Living at home can be a cheaper option and convenient for those students already living locally to their university. But accommodation provided whilst at university, whether private or university managed, will encourage independence and will allow them to meet lots of new people. It’s also important to remember that whatever decision they make doesn’t have to be fixed for the entirety of their university experience.
An overview of each option is provided below.
Most first year students are allocated a place in university-managed accommodation halls and it is a great way to get to know people that they may not meet in their lectures and seminars. They are usually also conveniently located, which takes away that worry about commuting for lectures in the morning! Some consider this to be a halfway option as you can choose to have catering provided but still allows for lots of independence.
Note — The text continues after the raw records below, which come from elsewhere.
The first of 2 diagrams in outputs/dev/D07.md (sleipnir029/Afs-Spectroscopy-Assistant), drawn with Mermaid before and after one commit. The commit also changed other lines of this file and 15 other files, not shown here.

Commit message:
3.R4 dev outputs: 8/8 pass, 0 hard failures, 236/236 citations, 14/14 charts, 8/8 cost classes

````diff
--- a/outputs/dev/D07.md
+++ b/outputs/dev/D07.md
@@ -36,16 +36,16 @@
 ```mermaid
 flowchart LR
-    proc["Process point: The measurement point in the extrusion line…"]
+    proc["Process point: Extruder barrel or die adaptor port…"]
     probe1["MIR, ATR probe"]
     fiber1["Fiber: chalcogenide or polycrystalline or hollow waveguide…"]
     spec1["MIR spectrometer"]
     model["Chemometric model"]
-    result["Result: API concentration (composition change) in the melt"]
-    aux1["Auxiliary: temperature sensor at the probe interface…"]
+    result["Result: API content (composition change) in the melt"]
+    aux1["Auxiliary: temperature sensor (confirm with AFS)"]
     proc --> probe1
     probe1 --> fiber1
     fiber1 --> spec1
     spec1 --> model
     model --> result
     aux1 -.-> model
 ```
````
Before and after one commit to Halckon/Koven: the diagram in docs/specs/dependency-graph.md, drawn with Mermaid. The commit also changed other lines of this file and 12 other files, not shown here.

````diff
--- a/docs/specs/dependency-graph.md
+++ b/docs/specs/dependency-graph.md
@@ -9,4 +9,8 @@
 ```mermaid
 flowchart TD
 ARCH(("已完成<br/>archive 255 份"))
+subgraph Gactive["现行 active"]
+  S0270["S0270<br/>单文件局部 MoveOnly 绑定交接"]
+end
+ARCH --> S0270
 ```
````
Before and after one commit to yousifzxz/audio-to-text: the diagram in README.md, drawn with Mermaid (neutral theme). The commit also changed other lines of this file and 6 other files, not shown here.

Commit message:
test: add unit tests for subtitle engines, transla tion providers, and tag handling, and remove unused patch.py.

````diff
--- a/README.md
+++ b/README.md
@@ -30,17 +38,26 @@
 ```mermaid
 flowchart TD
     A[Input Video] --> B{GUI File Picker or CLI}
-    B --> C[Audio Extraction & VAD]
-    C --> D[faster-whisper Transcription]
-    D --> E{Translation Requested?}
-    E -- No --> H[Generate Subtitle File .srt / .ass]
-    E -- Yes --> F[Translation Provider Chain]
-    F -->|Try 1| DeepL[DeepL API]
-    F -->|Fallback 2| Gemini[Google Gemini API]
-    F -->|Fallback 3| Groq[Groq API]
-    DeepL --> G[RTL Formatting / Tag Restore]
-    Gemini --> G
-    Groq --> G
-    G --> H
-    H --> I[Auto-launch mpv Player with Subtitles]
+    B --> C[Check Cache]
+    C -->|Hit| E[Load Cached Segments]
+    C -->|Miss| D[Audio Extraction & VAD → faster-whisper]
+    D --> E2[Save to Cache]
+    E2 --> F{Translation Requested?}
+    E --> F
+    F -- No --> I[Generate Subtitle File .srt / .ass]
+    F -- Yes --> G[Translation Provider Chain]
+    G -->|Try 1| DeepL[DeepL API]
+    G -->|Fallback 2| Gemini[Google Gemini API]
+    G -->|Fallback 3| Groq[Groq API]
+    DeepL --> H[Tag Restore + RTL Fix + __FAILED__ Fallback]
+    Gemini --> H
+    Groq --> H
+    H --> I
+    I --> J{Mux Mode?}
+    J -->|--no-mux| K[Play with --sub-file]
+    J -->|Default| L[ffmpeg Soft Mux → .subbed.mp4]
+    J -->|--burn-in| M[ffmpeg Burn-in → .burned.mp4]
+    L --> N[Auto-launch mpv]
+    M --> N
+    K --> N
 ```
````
Usually, universities will ask applicants to rank their choices in order of preference and they will be allocated and assigned around results day. This means of course that they will not always be allocated their first choice and it is not always possible to choose your housemates in advance.
This set up is very similar to university halls and students will be allocated their own room, perhaps an en-suite depending on the options available and share a communal area. Often, students from universities across the city can choose to live in private accommodation and therefore it’s a great way to expand their social circle.
Prices for private accommodation will vary and some may be more expensive due to extras such as a gym or additional facilities. Whilst at first it can sound like a great deal, for some it may be unnecessary extra costs, it is a good idea to remind students to consider their budgets. There are of course the same pitfalls as university managed halls, it’s unusual that they can choose who to live with in advance.
One of the main benefits of living at home, aside from the cost, is that there is no need to relocate, to apply for accommodation which eliminates some of those pre-entry worries. There’s also that age old cliché…someone at home to cook and still take care of the laundry perhaps?
It goes without saying that students can be in the heart of the hustle and bustle of university life when living on campus whereas living under someone else’s roof often means someone else’s rules.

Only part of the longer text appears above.